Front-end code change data
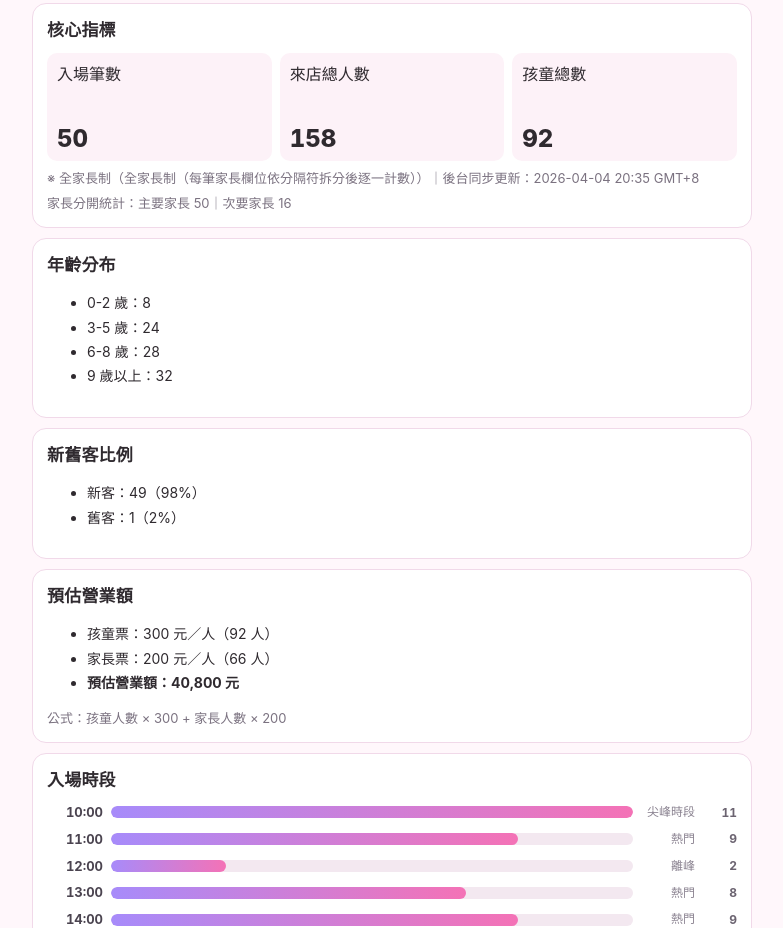
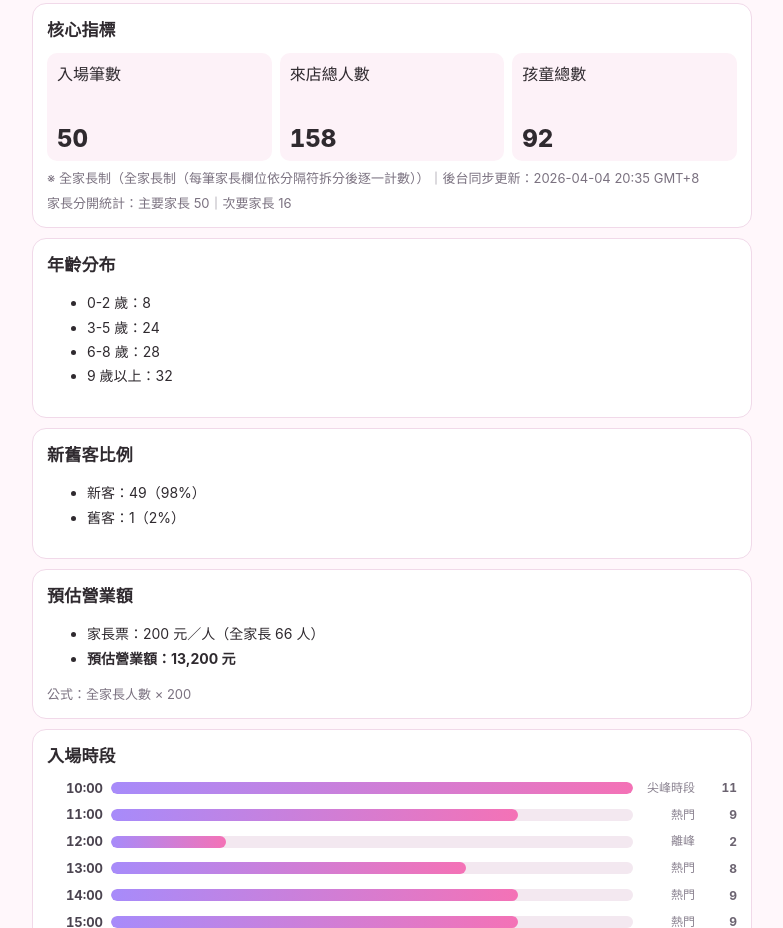
Before and after one commit to tedliu123456-arch/flapark-mobile, a plain HTML site: page today.html in a window 1280 px wide. Shown: the part 264-1192 px from the top of the page, without its empty margins (248-1031 px from the left). Drawn offline with Linux system fonts and the light colour scheme.

Commit message:
fix(revenue): estimate revenue by full-guardian count only (200 each)

```diff
--- a/today.html
+++ b/today.html
@@ -72,11 +72,10 @@
     <div class="card">
       <h2>預估營業額</h2>
       <ul>
-        <li>孩童票：300 元／人（92 人）</li>
-        <li>家長票：200 元／人（66 人）</li>
-        <li><b>預估營業額：40,800 元</b></li>
+        <li>家長票：200 元／人（全家長 66 人）</li>
+        <li><b>預估營業額：13,200 元</b></li>
       </ul>
-      <div class="muted">公式：孩童人數 × 300 + 家長人數 × 200</div>
+      <div class="muted">公式：全家長人數 × 200</div>
     </div>
 
     <div class="card">
```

--- The problem ---
I would like the data copied exactly as it stands, with no pictures included.

--- Finished task ---
Before and after one commit to tedliu123456-arch/flapark-mobile, a plain HTML site: page today.html in a window 1280 px wide. Shown: the part 264-1192 px from the top of the page, without its empty margins (248-1031 px from the left). Drawn offline with Linux system fonts and the light colour scheme.

Commit message:
fix(revenue): estimate revenue by full-guardian count only (200 each)

```diff
--- a/today.html
+++ b/today.html
@@ -72,11 +72,10 @@
     <div class="card">
       <h2>預估營業額</h2>
       <ul>
-        <li>孩童票：300 元／人（92 人）</li>
-        <li>家長票：200 元／人（66 人）</li>
-        <li><b>預估營業額：40,800 元</b></li>
+        <li>家長票：200 元／人（全家長 66 人）</li>
+        <li><b>預估營業額：13,200 元</b></li>
       </ul>
-      <div class="muted">公式：孩童人數 × 300 + 家長人數 × 200</div>
+      <div class="muted">公式：全家長人數 × 200</div>
     </div>
 
     <div class="card">
```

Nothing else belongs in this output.